Exercise details
The records below are to be returned word for word, with pictures left out.

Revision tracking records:
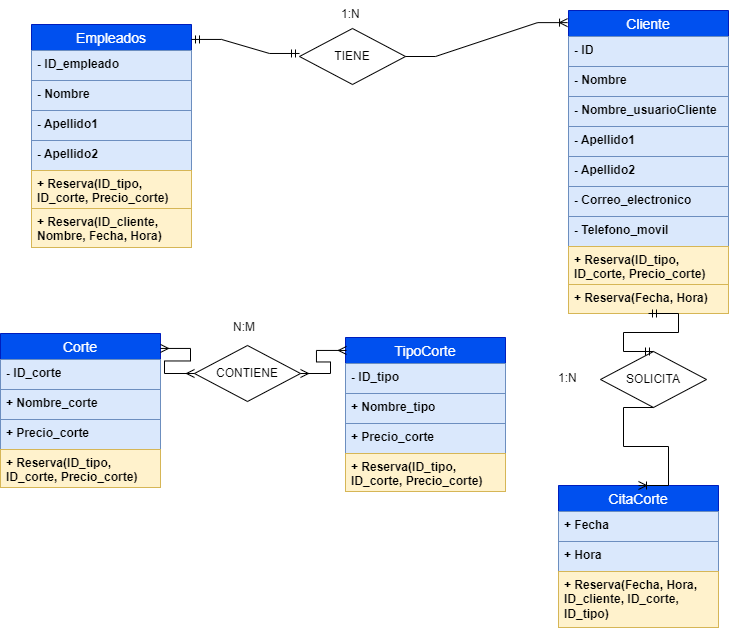
Above: doc/diagrama_clases/DrawIO/DiagramaClases.png in Jorgeev27/Servicio-Peluqueria (draw.io), before the change. Source tidied: cells renumbered, new cells last; positions are measured from the earlier drawing's top-left corner, leaving out a move shared by most shapes.
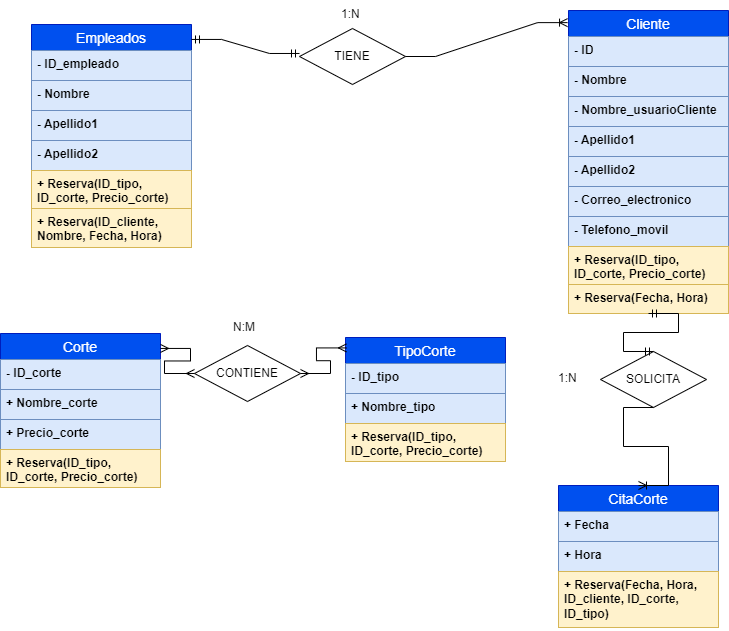
Above is the later version.

What changed in the source:
```diff
@@ -75,7 +75,7 @@
       <mxGeometry y="116" width="160" height="38" as="geometry" />
     </mxCell>
     <mxCell id="26" value="TipoCorte" style="swimlane;fontStyle=0;horizontal=1;startSize=26;align=center;fontSize=14;labelBackgroundColor=none;labelBorderColor=none;fillColor=#0050ef;strokeColor=#001DBC;fontColor=#ffffff;" parent="1" vertex="1">
-      <mxGeometry x="345" y="337" width="160" height="154" as="geometry" />
+      <mxGeometry x="345" y="337" width="160" height="124" as="geometry" />
     </mxCell>
     <mxCell id="27" value="&lt;b&gt;- ID_tipo&lt;/b&gt;" style="text;strokeColor=#6c8ebf;fillColor=#dae8fc;spacingLeft=4;spacingRight=4;overflow=hidden;fontSize=12;whiteSpace=wrap;html=1;" parent="26" vertex="1">
       <mxGeometry y="26" width="160" height="30" as="geometry" />
@@ -83,11 +83,8 @@
     <mxCell id="28" value="&lt;b&gt;+ Nombre_tipo&lt;/b&gt;" style="text;strokeColor=#6c8ebf;fillColor=#dae8fc;spacingLeft=4;spacingRight=4;overflow=hidden;fontSize=12;whiteSpace=wrap;html=1;" parent="26" vertex="1">
       <mxGeometry y="56" width="160" height="30" as="geometry" />
     </mxCell>
-    <mxCell id="29" value="&lt;b&gt;+ Precio_corte&lt;/b&gt;" style="text;strokeColor=#6c8ebf;fillColor=#dae8fc;spacingLeft=4;spacingRight=4;overflow=hidden;fontSize=12;whiteSpace=wrap;html=1;" parent="26" vertex="1">
-      <mxGeometry y="86" width="160" height="30" as="geometry" />
-    </mxCell>
     <mxCell id="30" value="&lt;b&gt;+ Reserva(ID_tipo, ID_corte, Precio_corte)&lt;/b&gt;" style="text;strokeColor=#d6b656;fillColor=#fff2cc;spacingLeft=4;spacingRight=4;overflow=hidden;fontSize=12;whiteSpace=wrap;html=1;" parent="26" vertex="1">
-      <mxGeometry y="116" width="160" height="38" as="geometry" />
+      <mxGeometry y="86" width="160" height="38" as="geometry" />
     </mxCell>
     <mxCell id="31" value="CitaCorte" style="swimlane;fontStyle=0;horizontal=1;startSize=26;align=center;fontSize=14;labelBackgroundColor=none;labelBorderColor=none;fillColor=#0050ef;strokeColor=#001DBC;fontColor=#ffffff;" parent="1" vertex="1">
       <mxGeometry x="558" y="485" width="160" height="142" as="geometry" />
```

Exercise answer
Above: doc/diagrama_clases/DrawIO/DiagramaClases.png in Jorgeev27/Servicio-Peluqueria (draw.io), before the change. Source tidied: cells renumbered, new cells last; positions are measured from the earlier drawing's top-left corner, leaving out a move shared by most shapes.
Above is the later version.

What changed in the source:
```diff
@@ -75,7 +75,7 @@
       <mxGeometry y="116" width="160" height="38" as="geometry" />
     </mxCell>
     <mxCell id="26" value="TipoCorte" style="swimlane;fontStyle=0;horizontal=1;startSize=26;align=center;fontSize=14;labelBackgroundColor=none;labelBorderColor=none;fillColor=#0050ef;strokeColor=#001DBC;fontColor=#ffffff;" parent="1" vertex="1">
-      <mxGeometry x="345" y="337" width="160" height="154" as="geometry" />
+      <mxGeometry x="345" y="337" width="160" height="124" as="geometry" />
     </mxCell>
     <mxCell id="27" value="&lt;b&gt;- ID_tipo&lt;/b&gt;" style="text;strokeColor=#6c8ebf;fillColor=#dae8fc;spacingLeft=4;spacingRight=4;overflow=hidden;fontSize=12;whiteSpace=wrap;html=1;" parent="26" vertex="1">
       <mxGeometry y="26" width="160" height="30" as="geometry" />
@@ -83,11 +83,8 @@
     <mxCell id="28" value="&lt;b&gt;+ Nombre_tipo&lt;/b&gt;" style="text;strokeColor=#6c8ebf;fillColor=#dae8fc;spacingLeft=4;spacingRight=4;overflow=hidden;fontSize=12;whiteSpace=wrap;html=1;" parent="26" vertex="1">
       <mxGeometry y="56" width="160" height="30" as="geometry" />
     </mxCell>
-    <mxCell id="29" value="&lt;b&gt;+ Precio_corte&lt;/b&gt;" style="text;strokeColor=#6c8ebf;fillColor=#dae8fc;spacingLeft=4;spacingRight=4;overflow=hidden;fontSize=12;whiteSpace=wrap;html=1;" parent="26" vertex="1">
-      <mxGeometry y="86" width="160" height="30" as="geometry" />
-    </mxCell>
     <mxCell id="30" value="&lt;b&gt;+ Reserva(ID_tipo, ID_corte, Precio_corte)&lt;/b&gt;" style="text;strokeColor=#d6b656;fillColor=#fff2cc;spacingLeft=4;spacingRight=4;overflow=hidden;fontSize=12;whiteSpace=wrap;html=1;" parent="26" vertex="1">
-      <mxGeometry y="116" width="160" height="38" as="geometry" />
+      <mxGeometry y="86" width="160" height="38" as="geometry" />
     </mxCell>
     <mxCell id="31" value="CitaCorte" style="swimlane;fontStyle=0;horizontal=1;startSize=26;align=center;fontSize=14;labelBackgroundColor=none;labelBorderColor=none;fillColor=#0050ef;strokeColor=#001DBC;fontColor=#ffffff;" parent="1" vertex="1">
       <mxGeometry x="558" y="485" width="160" height="142" as="geometry" />
```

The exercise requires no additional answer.